Yaounde (National Times) – Cameroon President Paul Biya has promised a new industrial policy for Cameroon, which will focus on developing natural resource processing centres, as well as diversifying Cameroon’s share of export from current oil and timber, to manufactured products.
The 86 years-old President, who was re-elected in October in landslide victory, made the announcement while receiving top national and diplomatic officials as part of the New Year Greetings in the Unity Palace on Wednesday 9, January.
“It would be advisable, process our natural resources here before exporting them, to develop the industrial sector so as to reduce imports, and to stimulate trade between the regions, as well as move to new markets across the world,” the President told his guests.
Over 73% of Cameroon’s public income comes from the natural resource sector. With volatility in the prices of crude oil, timber, and other natural product, the government has been forced to borrow massive sums from foreign banks, as well introduce tax hikes to fund its operations.
— President Paul BIYA (@PR_Paul_BIYA) January 9, 2019
Biya’s promise to diversify the economy will, however, is of little surprise to most Cameroonians. “He has promised to diversify the economy before, but corruption, poor planning, conflict, uncertainty in the policy environment, and most importantly, lack of infrastructure has taken us back more than five decades” an Economist at the University of Douala told National Times.
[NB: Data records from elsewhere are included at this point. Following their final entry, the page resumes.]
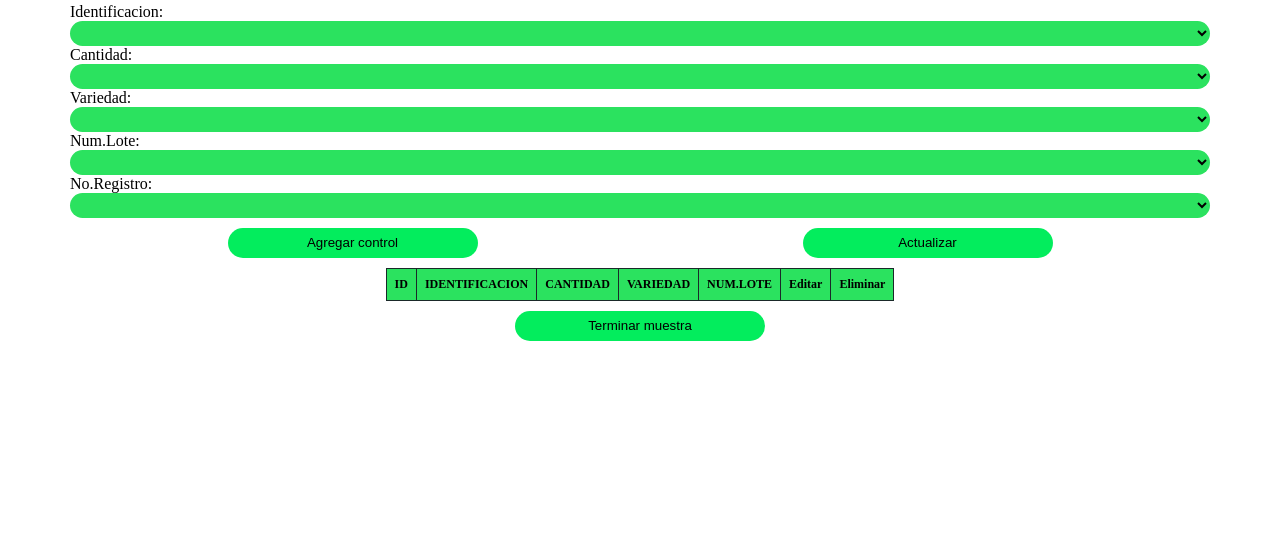
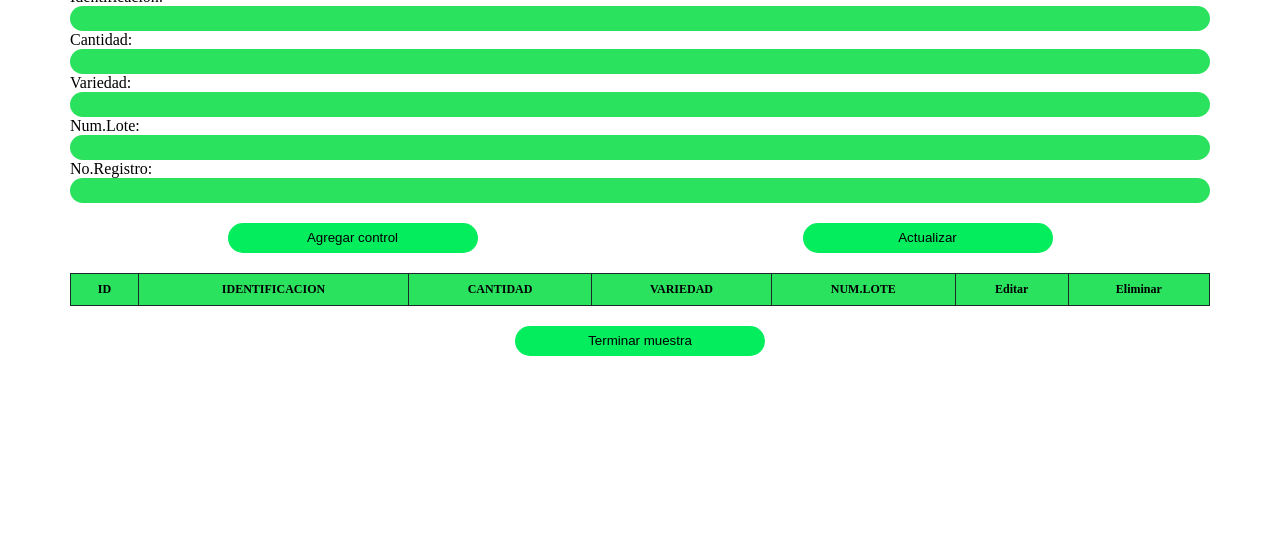
Before and after one commit to MarlenBernal/prueba_formulario, a plain HTML site: page control_cliente.html in a window 1280 px wide. Shown: the part 261-800 px from the top of the page. Drawn offline with Linux system fonts and the light colour scheme.

Commit message:
actualice diseño

```diff
--- a/control_cliente.html
+++ b/control_cliente.html
@@ -19,32 +19,32 @@
                 </div>
 
                 <div class="control_datos">
-                    <div class="control_iden">
+                    <div class="datos">
                         <label for="cont">Identificacion:</label>
-                        <select></select>
+                        <input type="text">
                     </div>
 
                     <div class="datos">
                         <div class="dato1">
                             <label for="cant">Cantidad:</label>
-                            <select name="" id=""></select>
+                            <input type="text">
                         </div>
 
                         <div class="dato">
                             <label for="vari">Variedad:</label>
-                            <select name="" id=""></select>
+                            <input type="text">
                         </div>
                     </div>
 
                     <div class="datos">
                         <div class="dato1">
                             <label for="num_lot">Num.Lote:</label>
-                            <select name="" id=""></select>
+                            <input type="text">
                         </div>
                         <div class="dato2">
                             <label for="no_regi">No.Registro:</label>
-                            <select name="" id=""></select>
-                        </div>
+                            <input type="text">
+                        </di>
                     </div>
                 </div>
 
--- a/css/control_cliente.css
+++ b/css/control_cliente.css
@@ -55,7 +55,7 @@
     display: flex;
     flex-direction: column;
 }
-select{
+.datos input{
     width: 100%;
     height: 25px;
     border-radius: 25px;
@@ -69,6 +69,7 @@ select{
     width: 100%;
     gap: 10px;
     place-items: center;
+    margin-top: 20px;
   }
   .control_botones input{
     width: 250px;
@@ -99,6 +100,7 @@ h2 {
     box-shadow: 0px 35px 50px rgba(0, 0, 0, 0.2);
   }
   table {
+    margin-top: 20px;
     border-radius: 5px;
     font-size: 12px;
     font-weight: normal;
```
Besides corruption, Economists in Cameroon are worried that the government’s over reliance on foreign investors is hardly going to allow the country to grow. “The appeal to attract foreign investment will be both a challenge and boon for any industrial policy in Cameroon. We cannot diversify our economy without infrastructure, and we cannot build infrastructure without adequate public revenue. But because the government does not want to discourage foreign investors, they have been forced to suicidal tax concessions to these companies, so I think we should be sceptical as to whether this government has the guts to introduce a trans-formative industrial policy,” the University Lecturer continued.
Other international experts have warned developing countries like Cameroon of the risk of relying on foreign investment. Amanda Janoo who works for The Industrial Policy Organization, has warned that “One of the greatest challenges facing industrial policy in developing countries is that the space to institute effective regulatory or taxation policies is constrained by the allure of foreign direct investment (FDI), the threat of relocation if their demands are not met and, perhaps most importantly, the idea that they can never compete with the economic giants even if they try.”
She adds that “The success of industrial policy in developing countries will be greatly enhanced by recognition of the wealth latent in their own national value chains and of their right and responsibility to limit foreign presence when it infringes on their capacity to build an economy which serves their populations’ needs”.
More than 80% of Cameroonians are under-employed. Even though the country has one of the most educated workforce in Africa, finding a job in the manufacturing sector, a well paying job in the service sector is very difficult.
Sometimes politicians tend to use promises to create manufacturing jobs as well as appeal to the public, rather than a well-intentioned strategy to transform the country.